The reason I thought it necessary to visit Hungary’s “best” refugee camp, and strongly put “best” in quotes, because our most cultured camp is in Vámosszabadi, although by now there are already twice as many refugees as there is capacity, is because the government did not allow the press in.  Independent press are being kept away from these institutions and prevented from entering and seeing what is happening there. I considered this wrong given that the camps are being maintained using our tax forints.  Hungarian people have the right to see who the refugees actually are, what they are doing, and how the Hungarians helping them there are getting along.

If the government would not build walls or billboards that incite hatred, and if it did not spend its money on government advertisements but on the public employees in the Hungarian refugee system, their numbers would increase.  And if they would ensure humane conditions for these unfortunate people, who are fleeing war and crisis zones, then things would be different today.  And the domestic political situation would not be such that you can bite the hatred in Hungary today.


It is a natural thing that the people of western civilization, the peoples of Europe, fear the unknown.  Among the refugees are people who belong to another civilization.  If there existed a common refugee system in the European Union, then short-sighted “minute politicians” could not incite hatred for domestic purposes like the current Hungarian Prime Minister.  It’s a fact that many European countries rejected the obligatory quota, including Hungary.  But every country volunteered to take in a certain number of refugees in an effort to find a common solution.  Only Hungary did not.

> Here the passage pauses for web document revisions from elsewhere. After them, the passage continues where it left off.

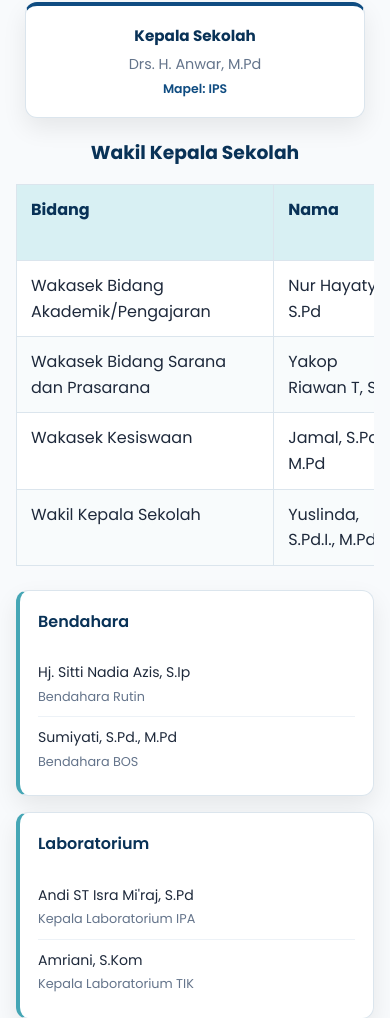
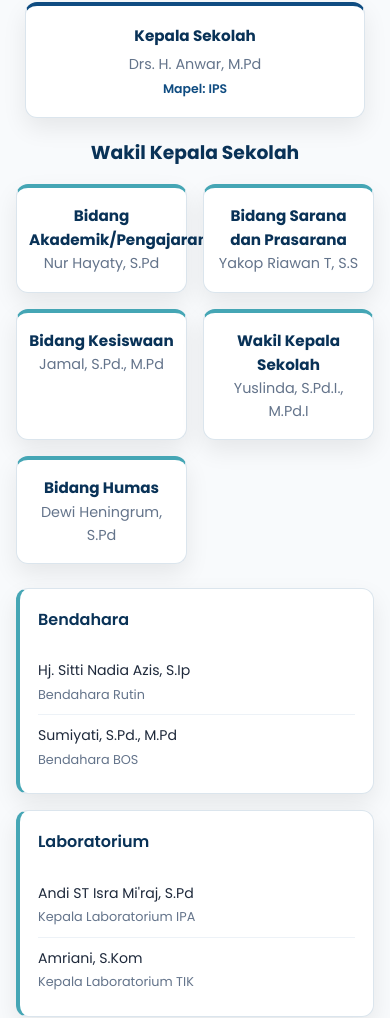
Before and after one commit to ch1zurpl/SMPN32WEBSITE, a plain HTML site: page web32/index.html in a window 390 px wide. Shown: the part 2841-3859 px from the top of the page. Drawn offline with Linux system fonts and the light colour scheme.

Commit message:
Add futsal photo and simplify Wakasek cards
Use the supplied team photo for Futsal and present the Wakasek roles as responsive cards, including Humas.

Co-authored-by: Copilot <223556219+Copilot@users.noreply.github.com>

```diff
--- a/web32/index.html
+++ b/web32/index.html
@@ -122,43 +122,27 @@
           </article>
           <section class="org-deputy-section" aria-labelledby="wakil-kepala-sekolah">
             <h3 id="wakil-kepala-sekolah">Wakil Kepala Sekolah</h3>
-            <div class="wakasek-table-wrap">
-              <table class="wakasek-table">
-                <thead>
-                  <tr>
-                    <th scope="col">Bidang</th>
-                    <th scope="col">Nama</th>
-                    <th scope="col">Pangkat / Golongan</th>
-                    <th scope="col">Keterangan</th>
-                  </tr>
-                </thead>
-                <tbody>
-                  <tr>
-                    <td>Wakasek Bidang Akademik/Pengajaran</td>
-                    <td>Nur Hayaty, S.Pd</td>
-                    <td>Pembina Utama Muda · IV/c</td>
-                    <td>Koordinator</td>
-                  </tr>
-                  <tr>
-                    <td>Wakasek Bidang Sarana dan Prasarana</td>
-                    <td>Yakop Riawan T, S.S</td>
-                    <td>Pembina Utama Muda · IV/c</td>
-                    <td>Koordinator</td>
-                  </tr>
-                  <tr>
-                    <td>Wakasek Kesiswaan</td>
-                    <td>Jamal, S.Pd., M.Pd</td>
-                    <td>Pembina Tk. I</td>
-                    <td>Koordinator</td>
-                  </tr>
-                  <tr>
-                    <td>Wakil Kepala Sekolah</td>
-                    <td>Yuslinda, S.Pd.I., M.Pd.I</td>
-                    <td>—</td>
-                    <td>Mapel: PAI</td>
-                  </tr>
-                </tbody>
-              </table>
+            <div class="org-deputy-grid">
+              <article class="org-card org-deputy-card">
+                <h4>Bidang Akademik/Pengajaran</h4>
+                <p>Nur Hayaty, S.Pd</p>
+              </article>
+              <article class="org-card org-deputy-card">
+                <h4>Bidang Sarana dan Prasarana</h4>
+                <p>Yakop Riawan T, S.S</p>
+              </article>
+              <article class="org-card org-deputy-card">
+                <h4>Bidang Kesiswaan</h4>
+                <p>Jamal, S.Pd., M.Pd</p>
+              </article>
+              <article class="org-card org-deputy-card">
+                <h4>Wakil Kepala Sekolah</h4>
+                <p>Yuslinda, S.Pd.I., M.Pd.I</p>
+              </article>
+              <article class="org-card org-deputy-card">
+                <h4>Bidang Humas</h4>
+                <p>Dewi Heningrum, S.Pd</p>
+              </article>
             </div>
           </section>
         </div>
@@ -485,7 +469,7 @@
           <p class="card-coach"><strong>Pembina:</strong> St. Mardiah, S.Pd</p>
         </div>
         <div class="card">
-          <div class="card-icon">⚽</div>
+          <img class="card-image" src="assets/eskul-futsal.jpeg" alt="Tim futsal SMPN 32 Makassar berkumpul di lapangan bersama pembina" loading="lazy" decoding="async">
           <h3>Futsal</h3>
           <p>Melatih kebugaran, kerja sama tim, dan sportivitas di lapangan.</p>
           <p class="card-coach"><strong>Pembina:</strong> Andi P.M. Yusril, S.H</p>
--- a/web32/styles.css
+++ b/web32/styles.css
@@ -419,39 +419,9 @@ body {
 
 .org-deputy-grid {
   display: grid;
-  grid-template-columns: repeat(4, minmax(0, 1fr));
+  grid-template-columns: repeat(auto-fit, minmax(200px, 1fr));
   gap: 16px;
   width: 100%;
-}
-
-.wakasek-table-wrap {
-  overflow-x: auto;
-  width: 100%;
-}
-
-.wakasek-table {
-  width: 100%;
-  min-width: 680px;
-  border-collapse: collapse;
-  background: var(--white);
-  box-shadow: var(--shadow);
-  text-align: left;
-}
-
-.wakasek-table th,
-.wakasek-table td {
-  padding: 12px 14px;
-  border: 1px solid #dbe5ed;
-  vertical-align: top;
-}
-
-.wakasek-table thead th {
-  background: #d8f0f3;
-  color: var(--primary-dark);
-}
-
-.wakasek-table tbody tr:nth-child(even) {
-  background: #f8fbfc;
 }
 
 .org-deputy-card {
```
Also changed, not shown: web32/assets/eskul-futsal.jpeg (added).
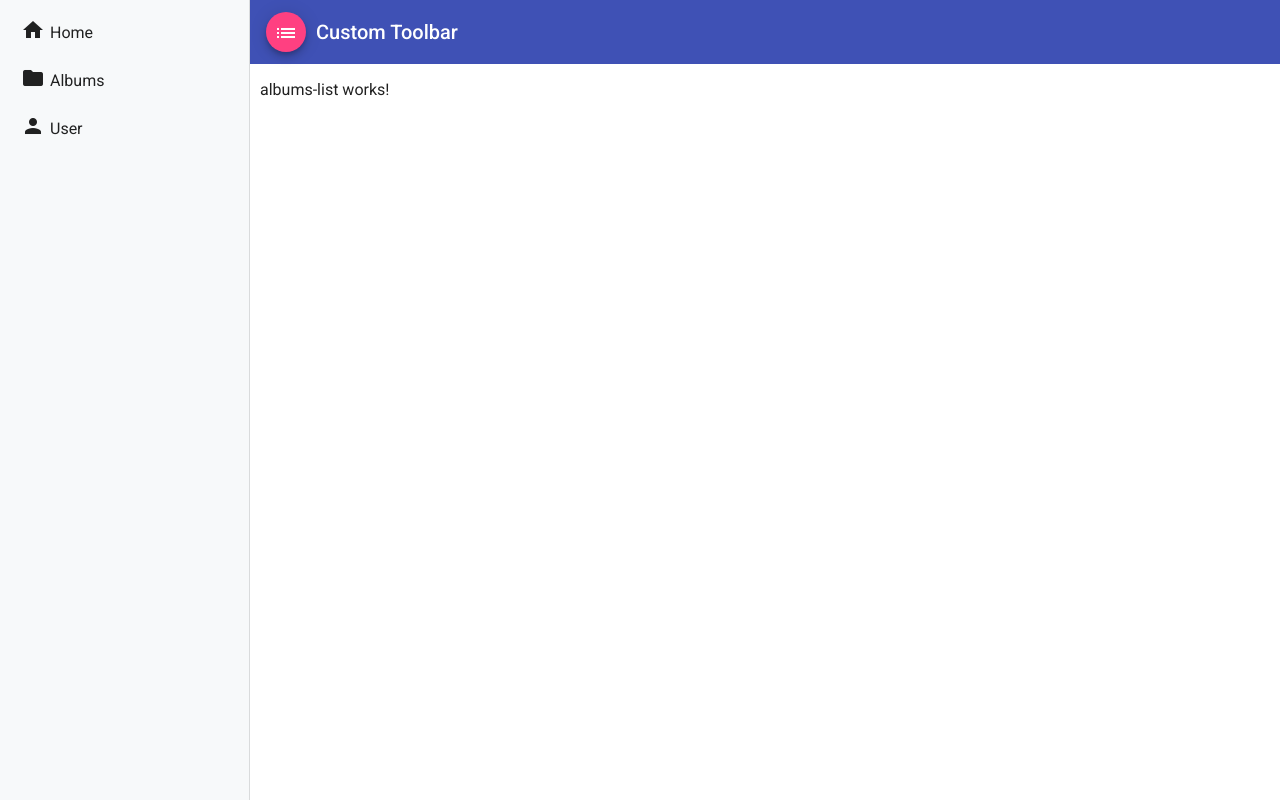
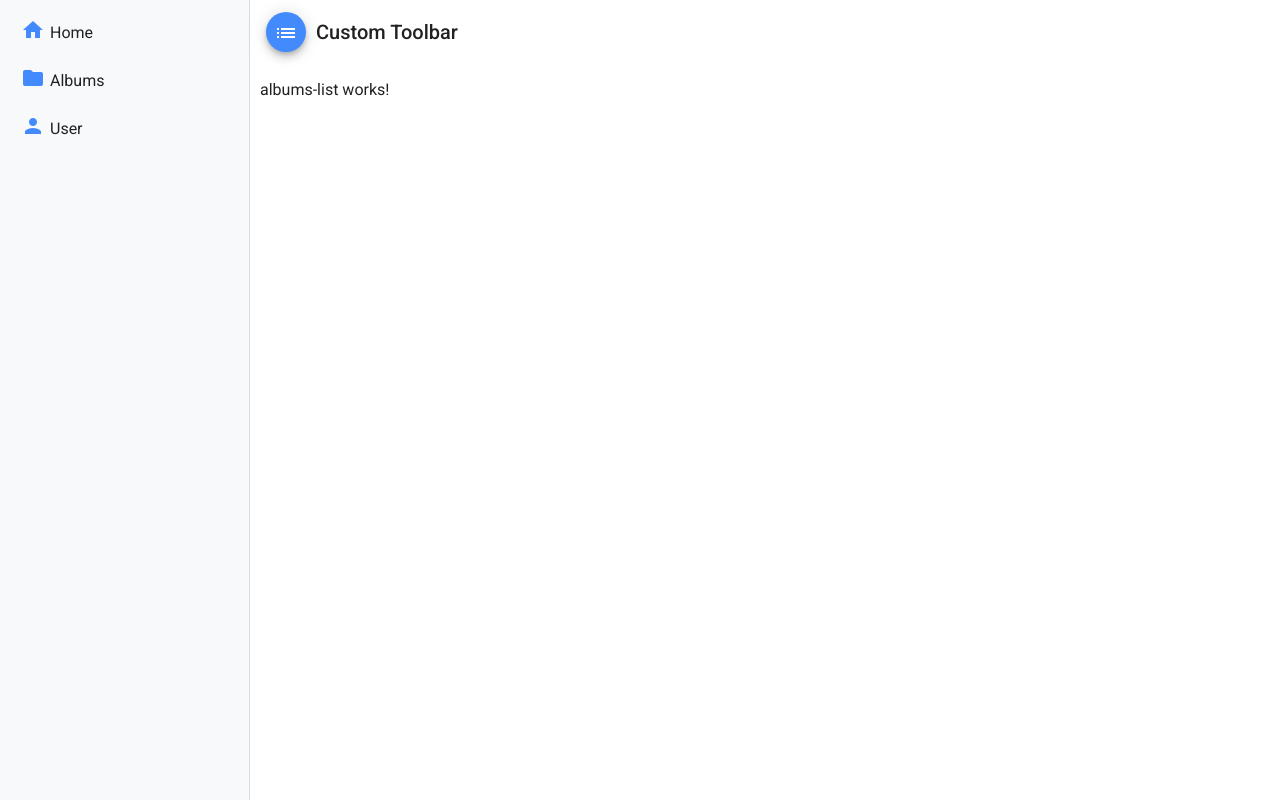
Before and after one commit to ajspeller/family-photo-sharing-app, an Angular app: page /albums in a window 1280 px wide. Built offline with nearby package versions, Linux system fonts and the light colour scheme.

Commit message:
Added a custom theme

```diff
--- a/angular.json
+++ b/angular.json
@@ -20,10 +20,7 @@
             "tsConfig": "tsconfig.app.json",
             "aot": false,
             "assets": ["src/favicon.ico", "src/assets"],
-            "styles": [
-              "./node_modules/@angular/material/prebuilt-themes/indigo-pink.css",
-              "src/styles.css"
-            ],
+            "styles": ["src/styles.css", "theme.scss"],
             "scripts": []
           },
           "configurations": {
--- a/src/app/shared/margin-icon/margin-icon.component.html
+++ b/src/app/shared/margin-icon/margin-icon.component.html
@@ -1 +1 @@
-<mat-icon class="margin-icon">{{ iconName }}</mat-icon>
+<mat-icon color="accent" class="margin-icon">{{ iconName }}</mat-icon>
--- a/src/app/shared/toolbar/toolbar.component.css
+++ b/src/app/shared/toolbar/toolbar.component.css
@@ -0,0 +1,3 @@
+mat-toolbar.special {
+  background: #fff;;
+}
--- a/src/app/shared/toolbar/toolbar.component.html
+++ b/src/app/shared/toolbar/toolbar.component.html
@@ -1,4 +1,4 @@
-<mat-toolbar color="primary">
+<mat-toolbar class="special">
   <mat-toolbar-row>
     <button (click)="toggleNav()" mat-mini-fab color="accent">
       <mat-icon>list</mat-icon>
--- /dev/null
+++ b/theme.scss
@@ -0,0 +1,25 @@
+@import '~@angular/material/theming';
+// Plus imports for other components in your app.
+
+// Include the common styles for Angular Material. We include this here so that you only
+// have to load a single css file for Angular Material in your app.
+// Be sure that you only ever include this mixin once!
+@include mat-core();
+
+// Define the palettes for your theme using the Material Design palettes available in palette.scss
+// (imported above). For each palette, you can optionally specify a default, lighter, and darker
+// hue. Available color palettes: https://material.io/design/color/
+$candy-app-primary: mat-palette($mat-green);
+$candy-app-accent:  mat-palette($mat-blue, A200, A100, A400);
+
+// The warn palette is optional (defaults to red).
+$candy-app-warn:    mat-palette($mat-red);
+
+// Create the theme object (a Sass map containing all of the palettes).
+$candy-app-theme: mat-light-theme($candy-app-primary, $candy-app-accent, $candy-app-warn);
+$candy-app-dark-theme: mat-light-theme($candy-app-primary, $candy-app-accent, $candy-app-warn);
+
+// Include theme styles for core and each component used in your app.
+// Alternatively, you can import and @include the theme mixins for each component
+// that you are using.
+@include angular-material-theme($candy-app-theme);
```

After the Second World War the peoples and states of Europe came together by giving up a part of their sovereignty.  In this manner we became strong economically, and our democracies became strong, and we could maintain peace and prosperity.  Let us not view this challenge as a threat, but as a new opportunity that will also bring about changes in ourselves.  It will involve the European people and ourselves stepping out of our comfort zone.  But change always starts where we leave the comfort zone.  I am happy to see that Austrians, Germans and Swedes are preparing their educational system and employment authorities for the new situation.  Only solidarity and commonsense will help Europe in this situation, as in so many other things.